Two months ago when I got the phone call that I was selected for the Joint En Route Care Course in Fort Rucker, AL with the United States Army School of Aviation Medicine I was floored. Only four individuals from the upcoming Navy deployment rotation were selected for this collateral duty....and I was one of them.
The course was to train medical providers to transport critically ill patients aboard helicopters...both to transfer between facilities in country or possibly from point of injury to the hospital. This is a joint venture between the Army (they run the rotary wing aviation gig in theater) and the other branches who provide medical care. It helped all of us (officers, enlisted, flight medics, nurses, and doctors) learn to communicate and work together in a way to best help those we are trying to save.
I learned more then I can ever put into writing...but many of the lessons had nothing to do with medicine and more to do with the things I'm about to face for the next year of my life. With new knowledge comes fear...but it allows me to better prepare mentally for the challenges ahead.
Enough of the scary stuff...onto the fun. First off I was able to meet my team...the three other people I'll be working alongside in this venture for the duration of the deployment...I may be biased but they are kinda awesome.
The boys look so serious...it's all a facade
Most importantly I was able to connect with another woman...a mom...a wife...someone who understands exactly what I'm going through right this moment and who will be going through it alongside me the entire time. Meeting Christine is probably one of the biggest reasons I was supposed to be there (pretty sure she'll kill me for saying that...OMH Chris).
I think I spent nearly every day in Alabama pinching myself for the opportunity I had been given...from water survival training...to old fashioned survival training...to a ride in a CH-47 Chinook (and placing IV's while flying)...every day was an adventure. I learned so much about aviation physiology (topped off with some personal time in the hypobaric chamber...I can last 2:38 sec at 25,000 ft without supplemental oxygen before I feel like death). I learned more about the difference between hospital medicine and battlefield medicine...it's going to be some undoing of hospital habits and the type A ICU personality I've developed in order to thrive in the fast paced environment I'm about to live in. But most importantly I gained a huge respect for every other service man and woman who is part of a MEDEVAC team.
The SWET (shallow water egress trainer) chair
They strap you in and flip you over...you gotta get out on your own...
Yeah, we built that shelter and that fire...maybe not the best but it does the job
Our ride for the day
Placing an IV while flying...no biggie
Working a simulation with my amazing medic partner (no, my patient didn't die)

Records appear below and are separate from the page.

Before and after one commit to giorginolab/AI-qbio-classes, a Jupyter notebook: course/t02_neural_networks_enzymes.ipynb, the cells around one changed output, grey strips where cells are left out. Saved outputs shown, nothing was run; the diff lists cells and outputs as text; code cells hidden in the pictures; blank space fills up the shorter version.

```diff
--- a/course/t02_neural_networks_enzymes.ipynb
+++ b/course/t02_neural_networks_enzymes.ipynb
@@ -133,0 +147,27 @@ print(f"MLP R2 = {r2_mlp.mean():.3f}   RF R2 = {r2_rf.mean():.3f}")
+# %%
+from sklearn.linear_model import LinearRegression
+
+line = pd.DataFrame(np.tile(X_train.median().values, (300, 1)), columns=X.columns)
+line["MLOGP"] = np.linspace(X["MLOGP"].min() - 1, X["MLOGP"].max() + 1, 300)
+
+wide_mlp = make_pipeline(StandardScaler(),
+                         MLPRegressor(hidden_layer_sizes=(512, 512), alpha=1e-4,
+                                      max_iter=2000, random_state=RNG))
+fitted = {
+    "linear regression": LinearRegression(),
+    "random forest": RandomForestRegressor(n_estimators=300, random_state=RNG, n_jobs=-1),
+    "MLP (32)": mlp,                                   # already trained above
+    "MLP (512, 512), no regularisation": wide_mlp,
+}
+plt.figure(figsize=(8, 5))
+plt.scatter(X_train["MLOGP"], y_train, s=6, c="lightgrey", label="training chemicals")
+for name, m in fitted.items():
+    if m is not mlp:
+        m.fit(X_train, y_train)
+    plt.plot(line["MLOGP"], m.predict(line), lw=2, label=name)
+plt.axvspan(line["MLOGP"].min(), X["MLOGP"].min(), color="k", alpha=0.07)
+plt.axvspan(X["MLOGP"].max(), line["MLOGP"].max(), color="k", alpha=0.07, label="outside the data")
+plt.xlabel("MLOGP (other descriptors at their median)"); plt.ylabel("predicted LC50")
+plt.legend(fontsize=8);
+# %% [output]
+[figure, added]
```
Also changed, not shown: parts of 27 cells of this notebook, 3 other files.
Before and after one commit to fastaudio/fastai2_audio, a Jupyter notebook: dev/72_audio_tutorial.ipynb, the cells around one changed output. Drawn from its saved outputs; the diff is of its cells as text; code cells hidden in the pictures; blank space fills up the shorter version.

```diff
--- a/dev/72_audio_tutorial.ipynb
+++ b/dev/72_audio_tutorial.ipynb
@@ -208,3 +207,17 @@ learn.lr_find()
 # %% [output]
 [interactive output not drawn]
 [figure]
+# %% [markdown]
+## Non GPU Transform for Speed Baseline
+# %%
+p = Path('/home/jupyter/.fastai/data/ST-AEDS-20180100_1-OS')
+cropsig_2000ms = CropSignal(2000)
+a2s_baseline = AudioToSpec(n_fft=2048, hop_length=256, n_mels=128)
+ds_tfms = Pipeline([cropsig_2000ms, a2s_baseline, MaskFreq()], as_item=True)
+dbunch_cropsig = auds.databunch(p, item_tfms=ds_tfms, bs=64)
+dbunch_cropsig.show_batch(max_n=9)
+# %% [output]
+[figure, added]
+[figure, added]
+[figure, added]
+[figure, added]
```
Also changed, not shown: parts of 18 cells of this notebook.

I also learned that the call sign DUSTOFF assigned to the MEDEVAC units has a huge meaning...Dedicated Unhesitating Service To Our Fighting Forces. Awesome, huh? Makes me wanna step up my game even more...be the best to serve the best.
Overall one of the most amazing and humbling experiences of my life. With 3 months to go until D day I'm home and ready to complete final preparations before leaving...the reality is starting to hit. I'm leaving. For a long, long, time. But until then I'm going to enjoy it all. Every. Single. Moment.
Thank you for your endless love and support. I couldn't do it without you. I love you.